The TV sector earns a relatively modest 35 percent of its revenues from advertising, though a vast share of subscription revenues goes towards carriage rather than content. And in defiance of the global commonsense that carriage and content should be kept distinct of each other in terms at least of ownership interests, India has had a number of TV broadcasters investing heavily in satellite transmission: Zee Entertainment Networks, Sun and Hathway, to name only three. But all these would appear to be bit players, when viewed against the prospective entry of India’s largest industrial conglomerate, the Reliance group, into the sector. Early in 2012, Mukesh Ambani’s Reliance group took a substantial stake in the broadcast and online news enterprise, TV 18. In the following months, he concluded a deal with his brother Anil Ambani’s ADAG Group, to utilise the extensive fibre optic network owned by the latter’s Reliance Infocomm Ltd, to transmit news and entertainment programmes.

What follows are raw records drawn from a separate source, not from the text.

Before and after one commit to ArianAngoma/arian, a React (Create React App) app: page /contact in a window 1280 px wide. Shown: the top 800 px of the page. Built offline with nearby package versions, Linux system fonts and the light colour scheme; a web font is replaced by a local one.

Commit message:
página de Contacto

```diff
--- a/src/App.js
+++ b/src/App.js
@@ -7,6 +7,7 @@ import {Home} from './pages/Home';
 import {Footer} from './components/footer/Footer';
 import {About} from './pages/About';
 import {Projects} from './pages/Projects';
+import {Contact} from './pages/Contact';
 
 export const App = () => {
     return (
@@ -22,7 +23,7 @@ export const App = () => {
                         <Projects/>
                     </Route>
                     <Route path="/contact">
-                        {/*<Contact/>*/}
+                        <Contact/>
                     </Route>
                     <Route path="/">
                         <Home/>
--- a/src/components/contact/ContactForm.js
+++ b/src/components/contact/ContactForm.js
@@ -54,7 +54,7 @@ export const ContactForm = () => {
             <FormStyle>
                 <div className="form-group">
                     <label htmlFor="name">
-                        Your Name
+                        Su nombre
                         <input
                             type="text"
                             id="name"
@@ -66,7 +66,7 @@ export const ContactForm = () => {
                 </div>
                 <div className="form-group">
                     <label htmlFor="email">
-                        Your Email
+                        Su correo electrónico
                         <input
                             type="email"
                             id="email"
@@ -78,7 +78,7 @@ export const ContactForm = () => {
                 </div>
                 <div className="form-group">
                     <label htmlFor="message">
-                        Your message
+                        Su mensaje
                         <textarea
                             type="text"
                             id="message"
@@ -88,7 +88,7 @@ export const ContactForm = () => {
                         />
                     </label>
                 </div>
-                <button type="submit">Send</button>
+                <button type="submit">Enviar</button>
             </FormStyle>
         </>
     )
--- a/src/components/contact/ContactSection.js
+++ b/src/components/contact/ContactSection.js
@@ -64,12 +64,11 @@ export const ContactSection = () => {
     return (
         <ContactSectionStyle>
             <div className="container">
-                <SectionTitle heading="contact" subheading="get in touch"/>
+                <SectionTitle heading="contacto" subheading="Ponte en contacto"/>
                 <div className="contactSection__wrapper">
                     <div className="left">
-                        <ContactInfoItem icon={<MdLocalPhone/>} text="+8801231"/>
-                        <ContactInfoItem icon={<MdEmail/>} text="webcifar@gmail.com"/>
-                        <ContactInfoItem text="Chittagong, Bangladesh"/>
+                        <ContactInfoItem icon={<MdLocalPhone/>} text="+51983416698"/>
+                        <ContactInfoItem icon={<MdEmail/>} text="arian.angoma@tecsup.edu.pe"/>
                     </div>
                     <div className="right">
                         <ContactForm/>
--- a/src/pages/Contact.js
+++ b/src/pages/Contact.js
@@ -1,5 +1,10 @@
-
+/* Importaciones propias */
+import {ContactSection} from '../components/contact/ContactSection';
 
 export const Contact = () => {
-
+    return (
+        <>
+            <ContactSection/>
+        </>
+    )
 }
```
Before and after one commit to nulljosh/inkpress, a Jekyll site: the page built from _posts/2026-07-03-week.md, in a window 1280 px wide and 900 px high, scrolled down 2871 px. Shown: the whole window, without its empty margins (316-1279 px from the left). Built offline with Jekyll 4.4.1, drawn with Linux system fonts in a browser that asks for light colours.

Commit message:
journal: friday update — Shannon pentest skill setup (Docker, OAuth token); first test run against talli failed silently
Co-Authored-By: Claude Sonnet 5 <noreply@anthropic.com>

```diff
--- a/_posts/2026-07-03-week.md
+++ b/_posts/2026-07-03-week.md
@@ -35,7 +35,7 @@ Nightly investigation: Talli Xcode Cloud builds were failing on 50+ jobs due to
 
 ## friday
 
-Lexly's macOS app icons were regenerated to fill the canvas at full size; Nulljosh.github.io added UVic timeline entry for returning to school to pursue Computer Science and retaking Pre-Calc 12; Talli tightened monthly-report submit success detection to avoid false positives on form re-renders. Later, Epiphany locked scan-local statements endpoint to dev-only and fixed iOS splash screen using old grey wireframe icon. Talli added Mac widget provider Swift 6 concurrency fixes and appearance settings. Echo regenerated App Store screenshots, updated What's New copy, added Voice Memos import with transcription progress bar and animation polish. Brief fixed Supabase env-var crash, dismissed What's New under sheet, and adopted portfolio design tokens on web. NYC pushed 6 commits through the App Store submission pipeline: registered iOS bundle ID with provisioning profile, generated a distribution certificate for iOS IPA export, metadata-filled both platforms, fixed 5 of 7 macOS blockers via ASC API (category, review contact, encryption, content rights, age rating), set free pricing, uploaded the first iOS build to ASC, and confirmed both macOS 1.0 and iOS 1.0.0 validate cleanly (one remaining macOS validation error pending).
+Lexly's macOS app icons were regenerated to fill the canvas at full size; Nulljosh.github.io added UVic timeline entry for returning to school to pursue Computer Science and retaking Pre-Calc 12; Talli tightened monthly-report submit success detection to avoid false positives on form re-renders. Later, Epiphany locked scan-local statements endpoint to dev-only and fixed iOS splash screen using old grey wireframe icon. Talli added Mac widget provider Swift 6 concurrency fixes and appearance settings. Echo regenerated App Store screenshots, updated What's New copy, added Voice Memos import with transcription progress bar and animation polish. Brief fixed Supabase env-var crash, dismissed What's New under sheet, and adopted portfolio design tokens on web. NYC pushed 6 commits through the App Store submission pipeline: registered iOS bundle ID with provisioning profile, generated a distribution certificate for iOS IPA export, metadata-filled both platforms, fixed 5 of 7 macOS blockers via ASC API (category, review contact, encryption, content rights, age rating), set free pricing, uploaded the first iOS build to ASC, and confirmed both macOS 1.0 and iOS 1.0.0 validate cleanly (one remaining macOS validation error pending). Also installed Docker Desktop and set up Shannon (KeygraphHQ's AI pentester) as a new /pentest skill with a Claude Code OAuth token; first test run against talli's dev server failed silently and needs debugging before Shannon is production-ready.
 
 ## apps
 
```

Concentration in the Indian media industry is an ever growing reality. This has to be viewed from a broad public interest point of view. The contribution made by the persistent default in policy, which has resulted in an absolute vacuum of media regulatory systems, cannot of course be ignored. But behind this evident failure is a larger collapse of the imagination and a craven submission by the policy establishment to the power of the media and the wider corporate business sector that it has become firmly integrated into. As it enters a phase of more moderate growth and a possible shakeout of unviable entities, the Indian news industry would perhaps discover that the opacity that has been a matter of principle with it – aiding in the evasion of statutory responsibilities such as the payment of fair wages – is really a self-defeating strategy. Regaining public credibility could also mean accepting certain norms of transparency that so far, the industry has been keen only on enjoining on others.